Oil prices may continue to rise under the sanctions, which will lead to a reduction in demand for petrochemical products. Paul Hodges, chairman of the consulting firm International eChem, believes that oil prices will return to the past. Therefore, the performance of the global petrochemical industry in terms of product output and profits will be disappointing in the second half of this year. He added: “In the case of petrochemicals and polymers, this means that today’s global supply chain is being seriously threatened. This is bad news for the ongoing petrochemical expansion project in the United States because of their business model. It is assumed that the new factory is located near the source of superior raw materials, and then the products are easily exported around the world.”
The Iranian petrochemical project will also be directly involved. Iran is currently building a large number of chemical production projects with different progress. Due to lack of international funding and technology, many projects have been postponed.
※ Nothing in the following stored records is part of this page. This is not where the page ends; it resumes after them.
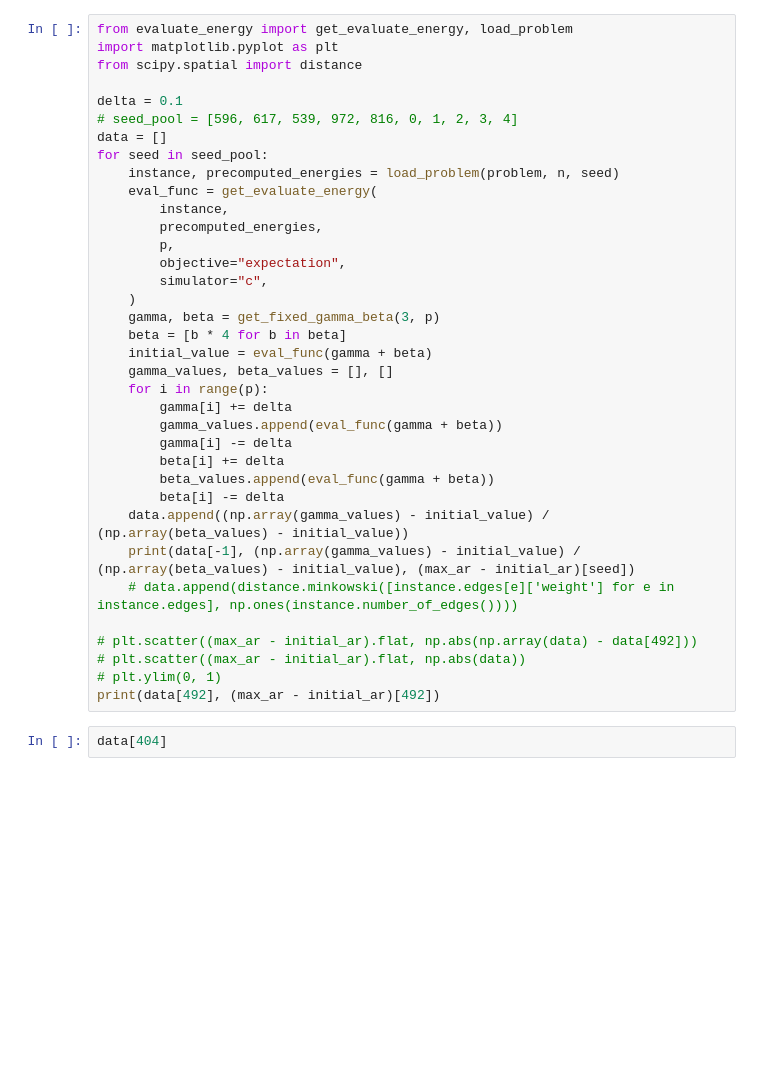
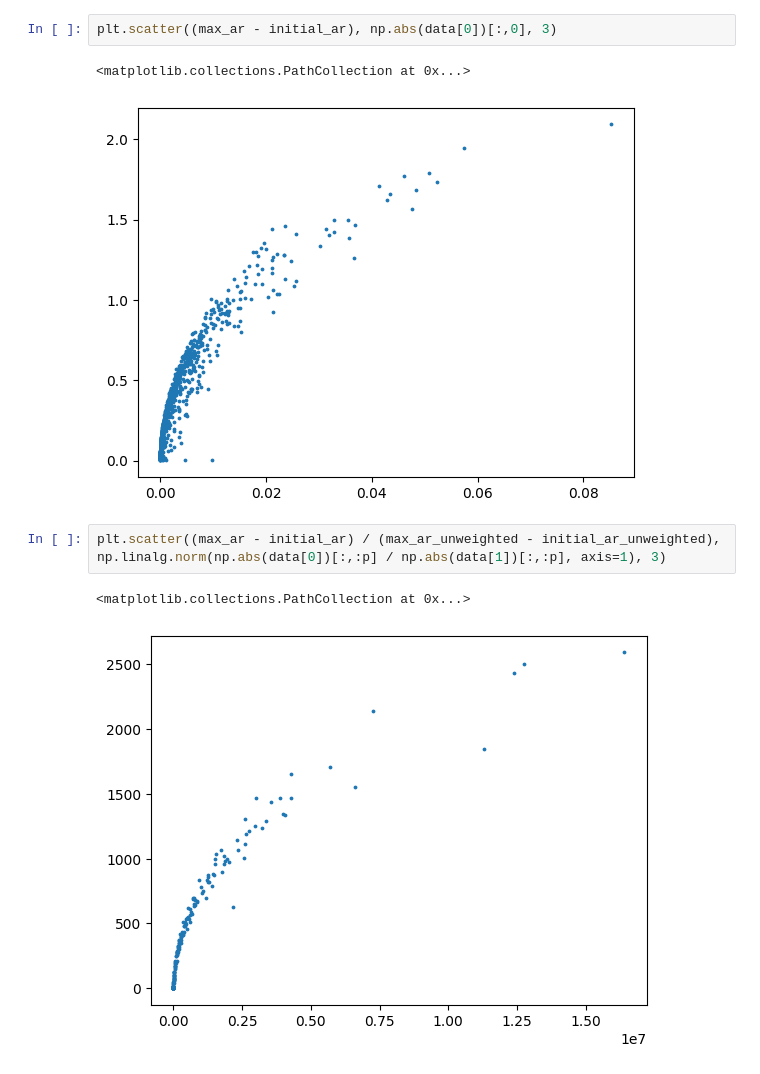
Before and after one commit to jpmorganchase/End-to-End_Protocol_for_High-Quality_QAOA_Parameters, a Jupyter notebook: plot_instance_hardness.ipynb, the cells around one changed output. Saved outputs shown, nothing was run; the diff lists cells and outputs as text; blank space fills up the shorter version.

```diff
--- a/plot_instance_hardness.ipynb
+++ b/plot_instance_hardness.ipynb
@@ -62,38 +167,10 @@ np.mean(unweighted)
-# %%
-from evaluate_energy import get_evaluate_energy, load_problem
-import matplotlib.pyplot as plt
-from scipy.spatial import distance
-
-delta = 0.1
-# seed_pool = [596, 617, 539, 972, 816, 0, 1, 2, 3, 4]
-data = []
-for seed in seed_pool:
-    instance, precomputed_energies = load_problem(problem, n, seed)
-    eval_func = get_evaluate_energy(
-        instance,
-        precomputed_energies,
-        p,
-        objective="expectation",
-        simulator="c",
-    )
-    gamma, beta = get_fixed_gamma_beta(3, p)
-    beta = [b * 4 for b in beta]
-    initial_value = eval_func(gamma + beta)
-    gamma_values, beta_values = [], []
-    for i in range(p):
-        gamma[i] += delta
-        gamma_values.append(eval_func(gamma + beta))
-        gamma[i] -= delta
-        beta[i] += delta
-        beta_values.append(eval_func(gamma + beta))
-        beta[i] -= delta
-    data.append((np.array(gamma_values) - initial_value) / (np.array(beta_values) - initial_value))
-    print(data[-1], (np.array(gamma_values) - initial_value) / (np.array(beta_values) - initial_value), (max_ar - initial_ar)[seed])
-    # data.append(distance.minkowski([instance.edges[e]['weight'] for e in instance.edges], np.ones(instance.number_of_edges())))
-
-# plt.scatter((max_ar - initial_ar).flat, np.abs(np.array(data) - data[492]))
-# plt.scatter((max_ar - initial_ar).flat, np.abs(data))
-# plt.ylim(0, 1)
-print(data[492], (max_ar - initial_ar)[492])
-# %%
-data[404]
+# %%
+plt.scatter((max_ar - initial_ar), np.abs(data[0])[:,0], 3)
+# %% [output]
+<matplotlib.collections.PathCollection at 0x...>
+[figure, added]
+# %%
+plt.scatter((max_ar - initial_ar) / (max_ar_unweighted - initial_ar_unweighted), np.linalg.norm(np.abs(data[0])[:,:p] / np.abs(data[1])[:,:p], axis=1), 3)
+# %% [output]
+<matplotlib.collections.PathCollection at 0x...>
+[figure, added]
```
Also changed, not shown: parts of 7 cells of this notebook, 1 other file.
Despite the fact that some international giants have resumed contact with the Iranian side, there have been very few major deals that really provided funding or technical expertise for Iranian chemical projects.
Paul Harnick, KPMG's head of global chemicals, said: "Actually, the U.S. sanctions have never been completely interrupted, so many global chemical giants have not been able to return to invest in Iran. The pair is waiting for Western chemical companies to help them upgrade their production facilities. The Iranian petrochemical industry is not good news."